DPFs on 2010-model Volvo and Mack engines need few regens, and Volvo advertises “no regen” models for on-highway use. Even those on vocational trucks regenerate very little, representatives say. Both builders use diesels made by Volvo Powertrain.
Navistar doesn’t state regen numbers because of “a huge variation” in rates among different duty cycles, says Tim Schick, vice president of engine sales. “We hesitate to publish something that might not be what customers see.” In some vocational uses, “the engine does not get very warm because you’re not on the throttle enough. In a few hundred miles you could be looking at a regeneration,” compared to a heavy highway tractor whose DPF might undergo a regen every 1,000 miles or beyond.
Most 2010-spec truck engines for North America use selective catalytic reduction, which allows the engine to be tuned for greater efficiency. This produces less soot but more NOx, which is dealt with through urea injection, the builders have said. Navistar International alone does not use SCR.
Without SCR and urea injection, International trucks don’t need heavy and expensive aftertreatment equipment. Its fuel economy improvements aren’t as high as competitors’, though Navistar claims that when use of diesel exhaust fluid is counted, the costs are close to the same. Competitors dispute this and say their 2110-model SCR diesels produce fuel economy that’s better by 3 to 8 percent or more compared to 2007-model diesels.
Nasty public comments by Navistar against its competitors, and they against Navistar, have quieted, with both sides refocusing on building and selling trucks. However, Navistar has continued to demand in court that the federal Environmental Protection Agency act against SCR users whose engines, it alleges, produce excessive amounts of NOx and whose aftertreatment equipment can run on plain water instead of diesel exhaust fluid.
The EPA announced last month that its surveys found truck users do not let their fluid tanks run down, though it now wants stricter controls on trucks if their tanks do run dry.

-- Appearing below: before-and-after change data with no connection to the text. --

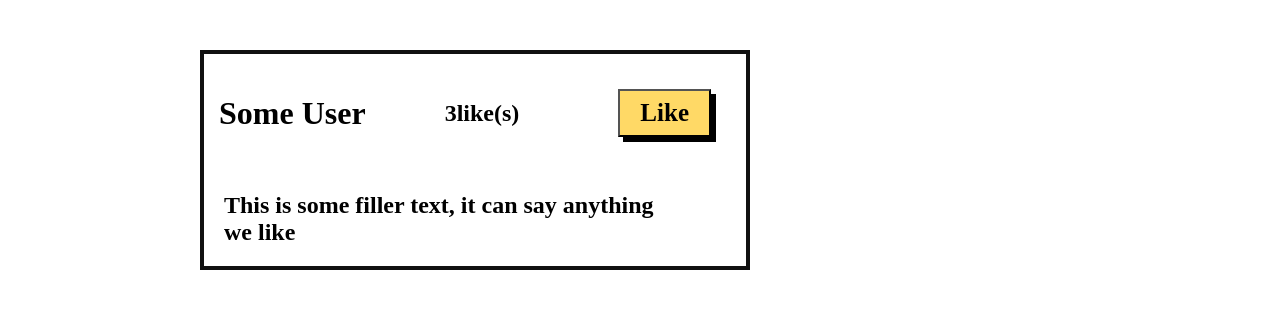
Repository: Blender20/liking_likes
Page: index.html
An editor plug-in stored every save of this project. The page is shown before and after a run of saves, followed by the edit.
The browser window is 1280 px wide. The pictures show the whole page.
Some web fonts or font styles are not loaded; a fallback is used.

Above is the page before, as saved 2022-03-29 21:09:48.

After the next 2 saves:
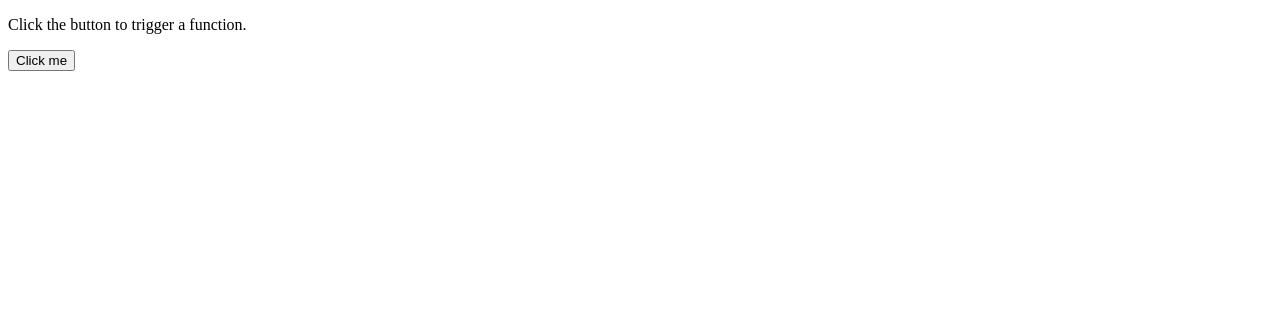
The 2 saves are shown as one change because they came seconds apart.
The last was saved 91 s later.
--- a/index.html
+++ b/index.html
@@ -1,4 +1,4 @@
-<!DOCTYPE html>
+<!-- <!DOCTYPE html>
 <html lang="en">
 
 <head>
@@ -27,4 +27,29 @@
   </div>
 </body>
 
+</html> -->
+
+<!DOCTYPE html>
+<html>
+<head>
+<script>
+     var clicks = 0;
+    function myFunction() {
+
+        clicks += 1;
+        document.getElementById("demo").innerHTML = clicks;
+
+
+    }
+</script>
+</head>
+<body>
+
+<p>Click the button to trigger a function.</p>
+
+<button onclick="myFunction()">Click me</button>
+
+<p id="demo"></p>
+
+</body>
 </html>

Instead of gradual power cut-backs as tanks run out of fluid, the agency wants trucks’ road speed cut to 5 mph, which will be a more potent warning to forgetful drivers.
Some of Navistar’s diesels, meanwhile, make more than the absolute limits of NOx for 2010 models: 0.5 gram per horsepower-hour versus 0.2 gram that most others meet. Navistar engines do so under credits issued by EPA for having previously sold diesels that were cleaner than necessary. So the extra NOx production is legal, at least until the credits run out. Navistar says it has plans to bring down the NOx amounts when it needs to.

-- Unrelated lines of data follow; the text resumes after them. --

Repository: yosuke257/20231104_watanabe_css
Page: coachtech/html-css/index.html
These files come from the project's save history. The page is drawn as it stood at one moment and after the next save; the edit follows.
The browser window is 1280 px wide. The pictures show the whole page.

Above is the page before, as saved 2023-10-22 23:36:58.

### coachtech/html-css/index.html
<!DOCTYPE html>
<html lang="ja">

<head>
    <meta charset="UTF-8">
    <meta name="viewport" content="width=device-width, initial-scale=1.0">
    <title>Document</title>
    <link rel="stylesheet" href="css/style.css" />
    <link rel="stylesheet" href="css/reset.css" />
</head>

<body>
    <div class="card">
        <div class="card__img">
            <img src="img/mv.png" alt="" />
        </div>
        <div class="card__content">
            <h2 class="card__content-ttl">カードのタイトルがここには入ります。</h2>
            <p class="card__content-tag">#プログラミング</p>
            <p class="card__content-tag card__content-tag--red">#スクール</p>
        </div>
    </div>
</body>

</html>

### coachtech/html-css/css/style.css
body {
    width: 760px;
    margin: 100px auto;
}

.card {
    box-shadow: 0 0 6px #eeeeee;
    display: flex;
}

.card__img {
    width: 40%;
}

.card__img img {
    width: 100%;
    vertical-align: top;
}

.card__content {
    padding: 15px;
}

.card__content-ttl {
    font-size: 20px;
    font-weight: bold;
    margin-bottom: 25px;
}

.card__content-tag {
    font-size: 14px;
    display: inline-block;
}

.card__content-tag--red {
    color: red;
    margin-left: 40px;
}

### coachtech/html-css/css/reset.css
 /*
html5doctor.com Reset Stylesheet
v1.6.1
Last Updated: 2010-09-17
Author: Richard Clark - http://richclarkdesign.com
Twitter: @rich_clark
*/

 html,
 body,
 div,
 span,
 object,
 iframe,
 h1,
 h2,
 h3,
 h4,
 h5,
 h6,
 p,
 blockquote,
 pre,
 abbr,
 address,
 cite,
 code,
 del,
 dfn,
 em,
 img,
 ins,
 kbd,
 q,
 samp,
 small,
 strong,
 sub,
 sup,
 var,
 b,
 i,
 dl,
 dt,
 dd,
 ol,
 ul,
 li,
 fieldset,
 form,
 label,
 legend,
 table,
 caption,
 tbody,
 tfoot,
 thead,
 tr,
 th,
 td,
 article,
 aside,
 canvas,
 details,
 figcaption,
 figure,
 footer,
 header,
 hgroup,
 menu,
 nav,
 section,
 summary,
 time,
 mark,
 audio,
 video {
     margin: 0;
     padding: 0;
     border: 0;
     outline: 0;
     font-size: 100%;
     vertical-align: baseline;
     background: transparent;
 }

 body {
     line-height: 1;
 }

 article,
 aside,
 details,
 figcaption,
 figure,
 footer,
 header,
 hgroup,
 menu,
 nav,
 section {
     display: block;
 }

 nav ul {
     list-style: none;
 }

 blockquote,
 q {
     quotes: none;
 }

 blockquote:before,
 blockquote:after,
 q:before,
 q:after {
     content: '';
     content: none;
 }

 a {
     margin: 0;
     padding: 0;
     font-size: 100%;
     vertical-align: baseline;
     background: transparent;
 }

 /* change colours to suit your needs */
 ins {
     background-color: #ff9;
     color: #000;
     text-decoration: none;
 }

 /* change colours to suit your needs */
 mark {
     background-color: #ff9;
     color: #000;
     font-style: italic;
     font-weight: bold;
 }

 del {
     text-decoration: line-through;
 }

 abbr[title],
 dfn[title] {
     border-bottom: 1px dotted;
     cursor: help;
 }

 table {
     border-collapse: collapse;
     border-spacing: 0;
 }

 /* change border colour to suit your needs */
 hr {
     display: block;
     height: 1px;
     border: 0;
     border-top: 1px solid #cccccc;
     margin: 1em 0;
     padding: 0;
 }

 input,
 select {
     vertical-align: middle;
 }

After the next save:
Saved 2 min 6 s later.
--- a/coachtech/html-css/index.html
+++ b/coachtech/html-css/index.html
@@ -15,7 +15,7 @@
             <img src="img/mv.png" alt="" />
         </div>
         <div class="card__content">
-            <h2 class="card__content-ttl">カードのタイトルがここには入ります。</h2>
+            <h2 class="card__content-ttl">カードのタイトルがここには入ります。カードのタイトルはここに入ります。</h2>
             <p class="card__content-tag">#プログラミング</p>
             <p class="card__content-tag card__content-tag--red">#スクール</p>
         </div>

Fuel economy standards
Better fuel economy for most 2010 diesels fits in well with the latest standards announced by federal authorities: 10 to 20 percent greater fuel efficiency by 2018. They begin in 2014. Unlike mile-per-gallon standards for cars and light trucks, the standards for medium- and heavy-duty trucks and buses are expressed in gallons per ton-mile—a measure endorsed by nearly everyone in the trucking community. The regulations were announced in August by EPA and the National Highway Traffic Safety Administration.
The complex regulations cover many types of vehicles because they vary in the amount of cargo carried and how they are driven. Construction trucks are in the vocational category, which will meet less stringent, 10 percent economy betterment due to their urban stop-and-go duty cycles. Overall, the economy improvements will save commercial truck and bus operators about $50 billion in fuel costs in the four years they phase in, the Obama Administration asserts.
Also limited, as expected, are carbon dioxide, a greenhouse gas that many scientists claim is causing global warming. CO2 is a function of the amount of fuel burned, so reducing one also cuts the other, say truck and engine makers. The government agencies say 530 million barrels of oil will be saved, while 270 million metric tons of CO2 will not get into the atmosphere.